Quo Vadis, Bush?

The day after the Republican triumph in the U.S. midterm elections, a jubilant Trent Lott held a celebratory press conference. "Let's roll!" he exulted. (Good taste is not one of Lott's strong points.)

Six weeks later, we have to ask: Roll where (aside from Baghdad)? The storm that has broken over Lott's head is justified. But it may also reflect buyers' remorse: Post-election polls suggest broad public unease about where Lott's party is taking the country.

It's not even clear what the Bush administration wants to accomplish now that it has full control. Until now the administration has been all politics and no policy; John DiIulio tells us that there is a "complete lack of a policy apparatus," that all decisions are made by the political arm. For the past two years domestic policy has consisted of little more than checking off the boxes on a wish list drawn up circa 1999.

Meanwhile, as problems that weren't anticipated in 1999 have arisen, the administration has done as little as possible, as late as possible.

This has been true even in the areas where George W. Bush gets highest marks from voters. Remember that the administration repeatedly rejected calls for a homeland security agency, changing its mind only when Coleen Rowley went public with tales of intelligence failures. And a growing chorus of critics say that hardly anything real has been done to make the country safer.

Similarly, the administration tried to prevent any independent inquiry into what went wrong on Sept. 11, 2001, and how to avoid future attacks. Then, when he could no longer avoid an inquiry, Bush did his best to undermine that inquiry's credibility by choosing Henry Kissinger, of all people, to head it.

And then there's corporate reform. At first the administration opposed doing anything.
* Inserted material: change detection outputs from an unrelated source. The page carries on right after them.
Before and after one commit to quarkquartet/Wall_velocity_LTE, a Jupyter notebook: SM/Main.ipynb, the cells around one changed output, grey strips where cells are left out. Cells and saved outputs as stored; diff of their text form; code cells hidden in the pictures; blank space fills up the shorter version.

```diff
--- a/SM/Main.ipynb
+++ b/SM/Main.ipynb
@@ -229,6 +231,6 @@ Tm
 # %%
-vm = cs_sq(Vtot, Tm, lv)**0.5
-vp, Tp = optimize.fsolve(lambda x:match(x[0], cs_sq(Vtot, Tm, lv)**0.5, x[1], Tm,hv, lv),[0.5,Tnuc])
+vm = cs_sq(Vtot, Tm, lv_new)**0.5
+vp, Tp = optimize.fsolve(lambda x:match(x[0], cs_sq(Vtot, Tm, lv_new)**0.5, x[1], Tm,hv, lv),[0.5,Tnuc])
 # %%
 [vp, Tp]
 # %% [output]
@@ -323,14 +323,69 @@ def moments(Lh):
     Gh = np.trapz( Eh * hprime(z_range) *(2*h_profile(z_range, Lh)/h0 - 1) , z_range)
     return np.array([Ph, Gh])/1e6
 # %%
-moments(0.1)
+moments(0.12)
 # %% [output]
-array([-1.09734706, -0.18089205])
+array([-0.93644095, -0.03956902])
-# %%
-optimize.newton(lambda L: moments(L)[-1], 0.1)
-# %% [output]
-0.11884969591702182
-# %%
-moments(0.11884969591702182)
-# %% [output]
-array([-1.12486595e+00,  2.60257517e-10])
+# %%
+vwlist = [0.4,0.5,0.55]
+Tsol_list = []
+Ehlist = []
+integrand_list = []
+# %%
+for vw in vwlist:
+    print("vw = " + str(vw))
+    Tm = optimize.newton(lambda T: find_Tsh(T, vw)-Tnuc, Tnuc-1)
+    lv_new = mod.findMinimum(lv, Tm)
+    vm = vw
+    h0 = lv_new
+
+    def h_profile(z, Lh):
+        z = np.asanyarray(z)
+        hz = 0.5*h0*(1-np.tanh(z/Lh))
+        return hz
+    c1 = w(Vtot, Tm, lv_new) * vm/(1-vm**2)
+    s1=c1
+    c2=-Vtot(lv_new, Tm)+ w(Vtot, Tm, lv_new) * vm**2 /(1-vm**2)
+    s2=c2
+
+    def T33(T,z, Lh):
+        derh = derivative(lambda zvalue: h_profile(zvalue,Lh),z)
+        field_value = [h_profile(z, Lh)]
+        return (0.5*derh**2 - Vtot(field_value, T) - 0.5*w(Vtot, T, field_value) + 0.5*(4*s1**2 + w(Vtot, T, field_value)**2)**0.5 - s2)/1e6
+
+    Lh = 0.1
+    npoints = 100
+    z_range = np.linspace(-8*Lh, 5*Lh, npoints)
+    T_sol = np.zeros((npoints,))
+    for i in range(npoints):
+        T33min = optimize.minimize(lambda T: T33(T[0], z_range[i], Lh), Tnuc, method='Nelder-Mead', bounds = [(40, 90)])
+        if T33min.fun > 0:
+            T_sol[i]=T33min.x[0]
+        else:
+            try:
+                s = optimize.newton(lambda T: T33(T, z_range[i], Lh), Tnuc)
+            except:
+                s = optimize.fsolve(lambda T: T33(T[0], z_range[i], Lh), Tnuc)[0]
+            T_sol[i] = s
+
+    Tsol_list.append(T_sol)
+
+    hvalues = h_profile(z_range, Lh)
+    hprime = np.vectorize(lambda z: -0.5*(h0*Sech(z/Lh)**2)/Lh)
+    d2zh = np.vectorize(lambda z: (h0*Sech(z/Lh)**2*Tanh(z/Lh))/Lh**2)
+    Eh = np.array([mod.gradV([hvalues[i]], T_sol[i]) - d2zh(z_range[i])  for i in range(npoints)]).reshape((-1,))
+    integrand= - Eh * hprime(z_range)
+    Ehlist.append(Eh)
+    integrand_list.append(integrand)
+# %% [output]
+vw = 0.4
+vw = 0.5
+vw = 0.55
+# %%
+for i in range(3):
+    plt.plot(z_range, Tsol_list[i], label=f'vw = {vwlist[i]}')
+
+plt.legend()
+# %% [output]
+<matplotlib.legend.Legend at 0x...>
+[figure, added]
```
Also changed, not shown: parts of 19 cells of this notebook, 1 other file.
Then, after WorldCom blew up, it agreed to a modest reform bill -- only to undermine the bill's credibility both by trying to renege on promises to provide the Securities and Exchange Commission with adequate funds, and by pressuring Harvey Pitt not to choose a real reformer to head a crucial new panel.

Finally, there's economic policy. Fears that the economy would suffer a "jobless recovery" similar to that of the administration of George Bush Sr. are no longer hypothetical: Over the past year GDP has grown, but employment has continued to shrink, and the risk that the United States will slide into a Japanese-style pattern of slow growth and deflation no longer seems remote.

Again, the response has been to do as little as possible. As Congress failed to agree on an extension of unemployment benefits -- which means that 800,000 families will be cut off on Dec. 28 -- the administration simply stood on the sidelines. Last weekend, too late to help those families, Bush finally spoke up in favor of an extension, but failed to say whether he favored the merely cosmetic House plan or the more serious Senate plan; those who follow the issue know that this makes all the difference.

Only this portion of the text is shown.